I'm in the habit of playing a lot of casual games, just to get a taste for them. I particularly try to play the top-rated games at Kongregate or the iOS App Store every now and again. As a game designer, it behooves me to know the market, right?
Which brings me to... Fashion Story.
This game, man. This game. I hated it. And not for the feminist reasons you might assume! I hated it because it left me feeling completely exploited. As a player, this is not a feeling I enjoy.
Let me explain.
Fashion Story is at heart a resource management game. You are running a boutique. You must purchase stock for your store, wait for it to arrive, and then put it on the sales floor, aiming to keep a steady cash flow going. As is common in such games, you can also expand your store so that you can keep more merchandise on the floor at once, and you can decorate with different kinds of flooring, wall colors, doors, display tables, and so on.
It has a time-based element similar to Farmville: When you order merchandise, it will take a set period of time to arrive -- how long depends on what the item is. But if you don't put your inventory out for sale, it will eventually "expire." Your money will be lost forever! And as you level up, you unlock different fashion lines to sell in your store.
Fashion Story does also have a social element... sort of. You can visit other people's stores and "like" their merchandise. But this doesn't have the same fuzzy feeling or connotation of going to a neighbor's farm and helping them get a better harvest; it's just a straight reward of money and experience points. You can also, in theory, leave notes for other store owners, but I never saw this part of the game in action; it's a Facebook integration. It's not a great element, but meh, it isn't so bad.
So why did I hate this game? Well! Let me tell you all about it!
First were the incredibly intrusive ads. Fashion Story allows you to buy game coins and gems (more on that in a minute). That's great! Glad to know!
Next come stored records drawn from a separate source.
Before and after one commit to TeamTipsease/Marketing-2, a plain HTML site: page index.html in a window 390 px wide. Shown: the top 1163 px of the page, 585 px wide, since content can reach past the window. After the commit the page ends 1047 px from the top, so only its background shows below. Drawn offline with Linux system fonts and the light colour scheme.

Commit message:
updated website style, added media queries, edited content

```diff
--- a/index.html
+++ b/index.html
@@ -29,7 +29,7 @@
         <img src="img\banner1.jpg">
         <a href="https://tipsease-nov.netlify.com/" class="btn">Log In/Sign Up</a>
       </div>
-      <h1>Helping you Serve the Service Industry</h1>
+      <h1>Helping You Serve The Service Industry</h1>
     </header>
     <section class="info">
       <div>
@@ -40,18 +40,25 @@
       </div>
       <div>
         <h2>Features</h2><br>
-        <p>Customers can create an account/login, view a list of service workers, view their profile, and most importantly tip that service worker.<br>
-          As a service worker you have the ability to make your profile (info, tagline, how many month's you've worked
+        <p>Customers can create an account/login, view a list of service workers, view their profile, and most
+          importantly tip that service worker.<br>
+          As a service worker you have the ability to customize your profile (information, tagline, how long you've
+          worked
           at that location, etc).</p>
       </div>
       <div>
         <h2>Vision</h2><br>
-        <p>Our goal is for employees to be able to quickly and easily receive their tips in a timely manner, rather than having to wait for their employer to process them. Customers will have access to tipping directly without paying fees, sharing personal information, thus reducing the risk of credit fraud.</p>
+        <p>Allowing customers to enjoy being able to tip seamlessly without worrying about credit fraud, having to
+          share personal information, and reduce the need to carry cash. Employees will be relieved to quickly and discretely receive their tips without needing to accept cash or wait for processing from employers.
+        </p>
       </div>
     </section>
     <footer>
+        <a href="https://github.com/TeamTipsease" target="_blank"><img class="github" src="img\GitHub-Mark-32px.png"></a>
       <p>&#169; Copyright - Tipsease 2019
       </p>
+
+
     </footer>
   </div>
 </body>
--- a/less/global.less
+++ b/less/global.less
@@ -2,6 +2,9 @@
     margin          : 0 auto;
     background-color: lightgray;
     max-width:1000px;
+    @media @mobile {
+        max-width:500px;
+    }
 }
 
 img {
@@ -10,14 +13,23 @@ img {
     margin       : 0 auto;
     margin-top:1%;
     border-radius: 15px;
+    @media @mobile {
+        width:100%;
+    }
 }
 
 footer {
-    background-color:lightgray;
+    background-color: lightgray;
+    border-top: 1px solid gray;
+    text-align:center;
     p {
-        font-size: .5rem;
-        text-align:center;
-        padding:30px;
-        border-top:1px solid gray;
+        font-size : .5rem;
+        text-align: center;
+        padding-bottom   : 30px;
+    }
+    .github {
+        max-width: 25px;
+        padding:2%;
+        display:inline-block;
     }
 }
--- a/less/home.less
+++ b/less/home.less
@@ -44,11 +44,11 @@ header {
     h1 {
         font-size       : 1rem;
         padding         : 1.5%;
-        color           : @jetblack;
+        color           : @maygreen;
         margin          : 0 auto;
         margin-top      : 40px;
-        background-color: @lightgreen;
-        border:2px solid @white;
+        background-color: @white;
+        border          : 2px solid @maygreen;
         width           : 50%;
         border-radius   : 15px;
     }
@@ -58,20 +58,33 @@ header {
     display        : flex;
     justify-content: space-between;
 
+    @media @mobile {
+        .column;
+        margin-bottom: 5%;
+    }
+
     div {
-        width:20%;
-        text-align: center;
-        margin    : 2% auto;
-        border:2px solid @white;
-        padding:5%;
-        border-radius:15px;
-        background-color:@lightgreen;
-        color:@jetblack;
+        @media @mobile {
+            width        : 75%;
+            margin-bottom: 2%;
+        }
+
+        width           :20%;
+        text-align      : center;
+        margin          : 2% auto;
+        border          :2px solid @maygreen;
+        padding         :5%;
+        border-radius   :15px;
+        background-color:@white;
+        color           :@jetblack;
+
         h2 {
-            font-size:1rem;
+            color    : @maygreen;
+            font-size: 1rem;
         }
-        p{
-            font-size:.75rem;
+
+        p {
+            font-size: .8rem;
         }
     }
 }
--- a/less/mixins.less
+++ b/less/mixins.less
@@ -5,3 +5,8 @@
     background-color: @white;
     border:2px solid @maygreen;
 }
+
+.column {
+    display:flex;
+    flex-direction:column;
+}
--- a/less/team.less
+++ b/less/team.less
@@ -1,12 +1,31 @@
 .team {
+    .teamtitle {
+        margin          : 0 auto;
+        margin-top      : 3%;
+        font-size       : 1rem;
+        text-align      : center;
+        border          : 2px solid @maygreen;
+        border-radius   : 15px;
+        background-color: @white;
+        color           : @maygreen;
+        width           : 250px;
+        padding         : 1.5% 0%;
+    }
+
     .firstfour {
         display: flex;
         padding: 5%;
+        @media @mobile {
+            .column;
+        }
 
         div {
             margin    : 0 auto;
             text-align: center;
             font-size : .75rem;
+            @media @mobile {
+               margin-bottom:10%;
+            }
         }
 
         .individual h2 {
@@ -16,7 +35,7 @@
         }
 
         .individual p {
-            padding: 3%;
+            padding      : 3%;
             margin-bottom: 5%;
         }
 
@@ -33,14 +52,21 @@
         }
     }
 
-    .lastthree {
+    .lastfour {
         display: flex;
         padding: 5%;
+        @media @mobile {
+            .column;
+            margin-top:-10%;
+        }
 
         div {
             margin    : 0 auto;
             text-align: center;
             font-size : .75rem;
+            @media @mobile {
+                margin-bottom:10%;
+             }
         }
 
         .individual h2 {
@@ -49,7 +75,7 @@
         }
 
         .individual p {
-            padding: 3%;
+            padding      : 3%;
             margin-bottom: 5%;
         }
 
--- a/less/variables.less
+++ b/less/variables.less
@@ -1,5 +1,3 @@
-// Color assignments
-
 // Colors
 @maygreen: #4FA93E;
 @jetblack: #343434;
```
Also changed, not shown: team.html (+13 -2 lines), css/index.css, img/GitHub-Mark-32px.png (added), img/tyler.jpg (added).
But the game was over-persistent in pushing that, and in popping up ads to download the developer's mafia game -- once a day I could forgive. I might even forgive once every time a session of the game is opened. But they'd pop up if you so much as put your phone to sleep and then wake it up to go back into the game ten minutes later. So you'd have to dimiss those ads again and again. And performance was... sluggish, at best, so this was a fairly tedious chore (though that could just be the iPhone 3G I'm using.)
And about those gems... gems are a kind of currency you buy with real money. You start with a very small number, but once you spend them, the only way to get more is to pull out your wallet. And gems are very much the currency of the game -- they allow you to selectively unexpire items you left sitting too long, for example. Gems also give you mechanical advantages in, say, letting you buy another inventory slot, so you can order more merchandise at the same time.
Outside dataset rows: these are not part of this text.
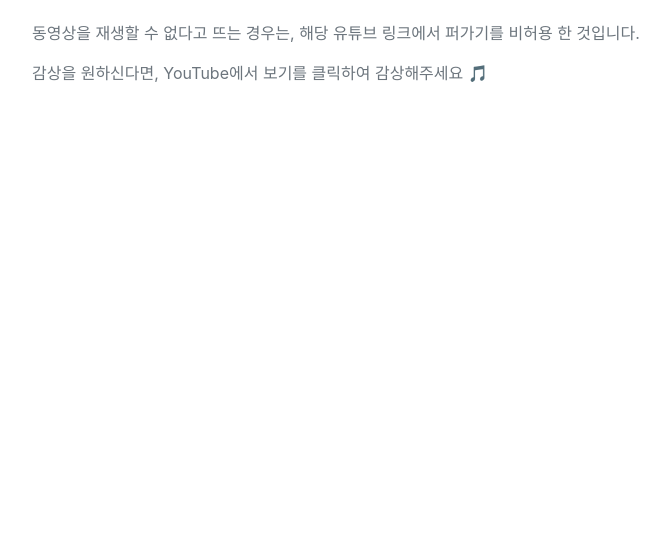
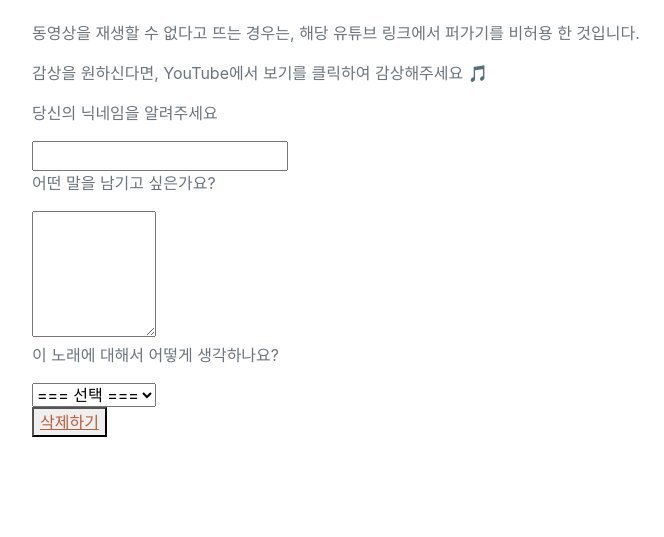
Before and after one commit to Jin409/project_1, a Django app: template music/templates/detail.html in a window 1280 px wide. Shown: the part 994-1531 px from the top of the page, without its empty margins (300-964 px from the left). Before the commit the page ends 1076 px from the top, so only its background shows below. Run offline with Django 3.2, Linux system fonts and the light colour scheme; the template is opened without the code that fills it: values that come from a table or form of the project are taken from there, others are empty; data comes from the database, SQL or seed files in the repository; both versions use the stored data as it was after the commit; some libraries are stand-ins or nearby versions; some web fonts are replaced.

Commit message:
댓글 기능 수정해야함 / delete 구현 완료

```diff
--- a/music/models.py
+++ b/music/models.py
@@ -9,20 +9,30 @@ TYPE_CHOICES = (
 )
 
 class Song(models.Model):
-        songtitle = models.CharField(max_length=30)
-        songwriter = models.CharField(max_length=30)
-        lyrics = models.TextField()
-        #게시글 작성자
-        writer = models.CharField(null=True,max_length=30)
-        recommendation = models.CharField(null=True, max_length=200, choices = TYPE_CHOICES)
-        video = models.CharField(null=True,max_length=100000)
+    songtitle = models.CharField(max_length=30)
+    songwriter = models.CharField(max_length=30)
+    lyrics = models.TextField()
+    writer = models.CharField(null=True,max_length=30)
+    recommendation = models.CharField(null=True, max_length=200, choices = TYPE_CHOICES)
+    video = models.CharField(null=True,max_length=100000)
+
+    def __str__(self):
+        return self.songtitle
+    def summary(self):
+        return self.lyrics[:300]
+    def srtvid(self):
+        return self.video[17:]
 
 
-        def __str__(self):
-            return self.songtitle
 
-        def summary(self):
-            return self.lyrics[:300]
+CHOICE=(
+     ('good','추천해요!'),
+    ('bad','아쉬워요!')
+)
 
-        def srtvid(self):
-            return self.video[17:]
+
+class Comment(models.Model):
+    name = models.CharField(max_length=30)
+    text = models.CharField(max_length=30)
+    opinion = models.CharField(max_length=30, choices = CHOICE)
+    post = models.ForeignKey(Song,null=True,on_delete = models.CASCADE)
--- a/music/templates/detail.html
+++ b/music/templates/detail.html
@@ -13,4 +13,20 @@
 <p> 동영상을 재생할 수 없다고 뜨는 경우는, 해당 유튜브 링크에서 퍼가기를 비허용 한 것입니다.</p>
 <p> 감상을 원하신다면, YouTube에서 보기를 클릭하여 감상해주세요 &#x1F3B5;</p>
 
+<form action="{% url 'music:detail' song.id %}" method="POST">
+{%csrf_token%}
+<p>당신의 닉네임을 알려주세요</p>
+<input name = "name" type="text">
+<br>
+<p>어떤 말을 남기고 싶은가요?</p>
+<textarea name="text" cols="10" rows="5"></textarea>
+<br>
+<p>이 노래에 대해서 어떻게 생각하나요?</p>
+<select name="opnion">
+    <option value="none"selected>=== 선택 ===</option>
+    <option value="good" >추천해요!</option>
+    <option value="bad">아쉬워요!</option>
+  </select>
+</form>
+<button><a href="{% url 'music:delete' song.id %}">삭제하기</a></button>
 {% endblock %}
--- a/music/urls.py
+++ b/music/urls.py
@@ -12,5 +12,9 @@ urlpatterns=[
     path('midnight/',views.midnight,name="midnight"),
     path('create/',views.create,name="create"),
     path('new/',views.new,name="new"),
+    path('<int:id>/delete/',views.delete,name="delete"),
+
+
+
 
 ]
```
Also changed, not shown: music/views.py (+16 -1 lines), db.sqlite3, music/migrations/0004_auto_20210920_1119.py (added), music/migrations/0005_auto_20210920_1135.py (added).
Then there's the customization issue. Fashion Story's customization options for decking out your boutique aim for the Farmville ideal, but fall short; instead of creating a selection of highly-desirable and super-adorable options to entice you to part with your real cash, Fashion Story just locks everything down so you can't do any meaningful customization at all without paying up. Not ready to spend real-world moolah? No customization for you!
If Fashion Story were a more functional game out of the gate and provided a pleasant experience in the free version, I'd be really tempted to buy those gems. I paid money for Farmcash. I very often buy full versions of games after trying the Lite version. I'm definitely not opposed to spending money when I'm enjoying something.
And there are the bare bones of a kind of cute resource management game here, honestly. But as it stands, the game is exploitationware: Designed to separate you from your cash, with very little thought given to the actual play experience.
Sure, it's a free game. But it should make you want to spend your money. The funnel to premium content should be an exercise in seduction, not extortion.